June 01, 2019
Results of a retrospective study assessing the frequency and implications of mitral valve surgery at the time of septal myectomy for hypertrophic cardiomyopathy in a national cohort suggest that concomitant mitral valve intervention is associated with increased risk.
"National practice patterns related to mitral valve surgery in patients with hypertrophic cardiomyopathy undergoing septal myectomy are unknown," says Kimberly A. Holst, M.D., Surgery, at Mayo Clinic's campus in Rochester, Minnesota. "The aims of this study were to assess the frequency of concomitant operative interventions ― specifically mitral valve repair or replacement ― at the time of septal myectomy in patients with obstructive hypertrophic cardiomyopathy, and to understand the implications of these interventions in a national cohort.
"There has been controversy regarding the surgical management of mitral regurgitation in patients with hypertrophic cardiomyopathy," says Dr. Holst. "Although mitral regurgitation due to systolic anterior motion frequently resolves with an adequate septal myectomy, some groups support concomitant mitral valve procedures at the time of septal myectomy to address regurgitation. Directed interventions on the mitral valve at the time of septal myectomy are often viewed as a safe and comprehensive option to address both the hypertrophied ventricular septum and mitral regurgitation. Recent studies, however, have highlighted an increase in late mortality rates in patients with hypertrophic cardiomyopathy after undergoing septal myectomy with mitral valve replacement compared with patients having isolated septal myectomy or mitral valve repair."

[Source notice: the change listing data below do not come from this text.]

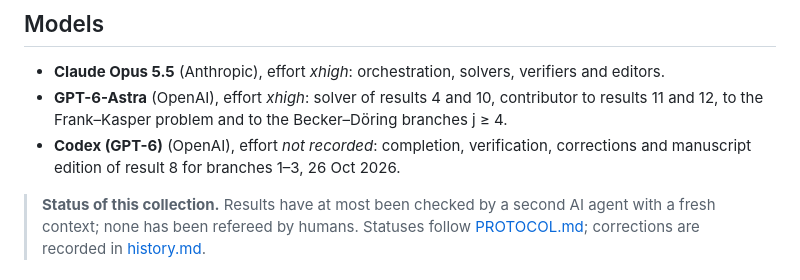
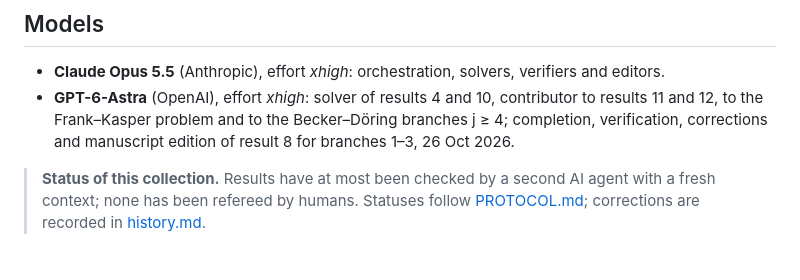
Before and after one commit to basedpolymer/chemistry-open-problems, a Markdown page: README.md, the part around the change. GitHub-like rendering.

Commit message:
Correct result 8 README attribution to GPT-6-Astra xhigh

```diff
--- a/README.md
+++ b/README.md
@@ -10,9 +10,8 @@ manuscript, and scripts that re-check every computational claim.
 
 - **Claude Opus 5.5** (Anthropic), effort *xhigh*: orchestration, solvers, verifiers and editors.
 - **GPT-6-Astra** (OpenAI), effort *xhigh*: solver of results 4 and 10, contributor to results 11 and 12, to the
-  Frank–Kasper problem and to the Becker–Döring branches j ≥ 4.
-- **Codex (GPT-6)** (OpenAI), effort *not recorded*: completion, verification, corrections and manuscript edition
-  of result 8 for branches 1–3, 26 Oct 2026.
+  Frank–Kasper problem and to the Becker–Döring branches j ≥ 4; completion, verification, corrections and
+  manuscript edition of result 8 for branches 1–3, 26 Oct 2026.
 
 > **Status of this collection.** Results have at most been checked by a second AI agent with a fresh context; none
 > has been refereed by humans. Statuses follow [PROTOCOL.md](PROTOCOL.md); corrections are recorded in
```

Dr. Holst, Hartzell V. Schaff, M.D., and a research team with Cardiovascular Surgery at Mayo Clinic's campus in Rochester, Minnesota, used the National (Nationwide) Inpatient Sample (NIS) to analyze surgical outcomes for a cohort of patients who underwent mitral valve surgery at the time of septal myectomy for hypertrophic cardiomyopathy from Jan. 1, 2003, through Dec. 31, 2014. Study results were published in Mayo Clinic Proceedings in 2019.
Data selection and analyses
Using the NIS, the research team identified 1,174 adults with a primary diagnosis of hypertrophic cardiomyopathy who underwent surgical septal myectomy during the study period; those patients were identified based on ICD-9-CM diagnosis code.
To assess the effect of concomitant procedures on outcomes of septal myectomy, all codes for any cardiac operation were reviewed and categorized into concomitant procedure type. Procedures that would be part of the typical operative experience or the result of operative complications were not considered concomitant procedures. Patients were assigned to mutually exclusive surgical groups by procedures performed.
Primary outcomes included prolonged length of stay (nine or more days) and in-hospital mortality. The research team compared patient factors across surgical groups and assessed associations with prolonged length of stay and in-hospital mortality.
Characteristics of the cohort
- Overall age was 54.4 ± 14.5 years (mean ± standard deviation).
- Male patients constituted 45% (529) of the cohort.
- Isolated septal myectomy was performed in 67% (786) of patients; the remainder had concomitant cardiac procedures ― most frequently mitral valve repair or replacement (21.9% or 257).
- Median length of stay was increased in those with concomitant mitral valve surgery (seven days) compared with isolated septal myectomy (six days).
- Overall hospital mortality was 2.9% (34) and lowest in those patients undergoing isolated septal myectomy.
- In otherwise isolated septal myectomy, mitral valve replacement increased likelihood of in-hospital death.
"Directed interventions on the mitral valve at the time of septal myectomy are often viewed as relatively safe and offer comprehensive approaches to address both hypertrophied ventricular septum and mitral valve," says Dr. Holst. "The important negative effect of mitral valve replacement on early mortality and hospital length of stay should be emphasized, however ― especially because mitral valve replacement has been considered an alternative treatment for patients with hypertrophic cardiomyopathy. Mitral valve replacement as treatment for hypertrophic cardiomyopathy adds the associated late morbidity of prosthetic valves, including increased risk of endocarditis, subsequent reoperation in the setting of bioprosthesis, and need for lifelong anticoagulation for mechanical prostheses.
"These results suggest that concomitant mitral valve intervention is associated with increased risk and support the need for increasing surgeon experience with septal myectomy for obstructive hypertrophic cardiomyopathy to further improve outcomes and access of patients to high-quality surgical care."
For more information
Holst KA, et al. Septal myectomy in hypertrophic cardiomyopathy: National outcomes of concomitant mitral surgery. Mayo Clinic Proceedings. 2019;94:66.
National (Nationwide) Inpatient Sample (NIS). Agency for Healthcare Research and Quality Healthcare Cost and Utilization Project.